By: From Shiloah to Silwan: An Alternative Archaeological Tour of Ancient Jerusalem
More links are available in the website http://www.alt-arch.org
During the last months the efforts to raise awareness and to try to change the deteriorating situation in Silwan in East Jerusalem have gained momentum. We offer a short update and invite you to take part in bringing on a change.
International petition signed by university professors:
In recent weeks, university professors and lecturers from all over the world have been signing a petition aiming to stop using archaeology against the residents of Silwan. The petition calls to prevent the ELAD organization from running the National Park “City of David” and from using archaeology for their political needs. It is still possible to sign the petition. You can find it at our website: http://www.alt-arch.org/petition.html
Hearing in the Supreme Court:
On the 21st of May at 9 a.m., there will be a hearing in the Supreme Court in Jerusalem regarding the archaeological excavations under the houses of the Silwan village in East Jerusalem. Your presence is important!
The Israel Antiquities Authority (IAA) financed by Elad organization is excavating a tunnel under the houses of Silwan residents, without informing them about it and ignoring their property rights.
The residents of Silwan filed a petition to the Supreme Court concerning the illegality of this excavation; demanding that the IAA will halt the excavation under their homes until a better solution will be found based on an agreement with the residents.
Silwan residents would appreciate if you could attend the hearing as a demonstration of support in their plight and in demand that the court instructs the state and its institutions (IAA and National Parks Reservation Authority) to cease their slanted use of archaeology as a political tool, and will mark a begging to an end of the existing cooperation of the state with ELAD’s expansionist agenda.

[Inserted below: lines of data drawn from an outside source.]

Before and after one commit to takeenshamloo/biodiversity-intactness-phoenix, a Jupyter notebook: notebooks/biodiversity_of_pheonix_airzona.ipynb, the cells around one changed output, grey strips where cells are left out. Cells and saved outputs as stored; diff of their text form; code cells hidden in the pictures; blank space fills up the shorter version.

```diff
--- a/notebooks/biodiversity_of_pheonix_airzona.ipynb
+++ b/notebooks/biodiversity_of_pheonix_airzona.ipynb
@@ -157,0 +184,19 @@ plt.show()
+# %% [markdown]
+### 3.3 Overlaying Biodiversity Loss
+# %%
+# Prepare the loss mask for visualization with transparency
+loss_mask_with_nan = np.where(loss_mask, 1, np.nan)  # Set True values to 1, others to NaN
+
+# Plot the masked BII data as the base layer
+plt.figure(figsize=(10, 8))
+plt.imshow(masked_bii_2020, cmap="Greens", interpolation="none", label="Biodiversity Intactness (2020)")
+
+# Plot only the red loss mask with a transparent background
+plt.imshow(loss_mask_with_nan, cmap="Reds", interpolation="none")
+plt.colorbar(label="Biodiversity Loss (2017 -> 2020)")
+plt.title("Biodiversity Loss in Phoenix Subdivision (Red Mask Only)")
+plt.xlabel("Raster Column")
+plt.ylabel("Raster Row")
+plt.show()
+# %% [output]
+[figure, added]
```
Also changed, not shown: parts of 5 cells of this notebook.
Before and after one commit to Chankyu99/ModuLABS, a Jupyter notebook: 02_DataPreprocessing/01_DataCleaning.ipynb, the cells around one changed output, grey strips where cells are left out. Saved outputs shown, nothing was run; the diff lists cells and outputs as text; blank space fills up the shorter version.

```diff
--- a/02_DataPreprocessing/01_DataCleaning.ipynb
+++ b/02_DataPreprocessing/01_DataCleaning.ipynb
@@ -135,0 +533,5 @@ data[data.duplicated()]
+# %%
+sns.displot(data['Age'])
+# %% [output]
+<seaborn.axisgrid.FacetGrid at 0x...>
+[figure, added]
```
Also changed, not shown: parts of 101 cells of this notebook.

Finally, here are a two links to media coverage on the issue from the last few months.
Archaeologists for Hire:
Digging Too Deep: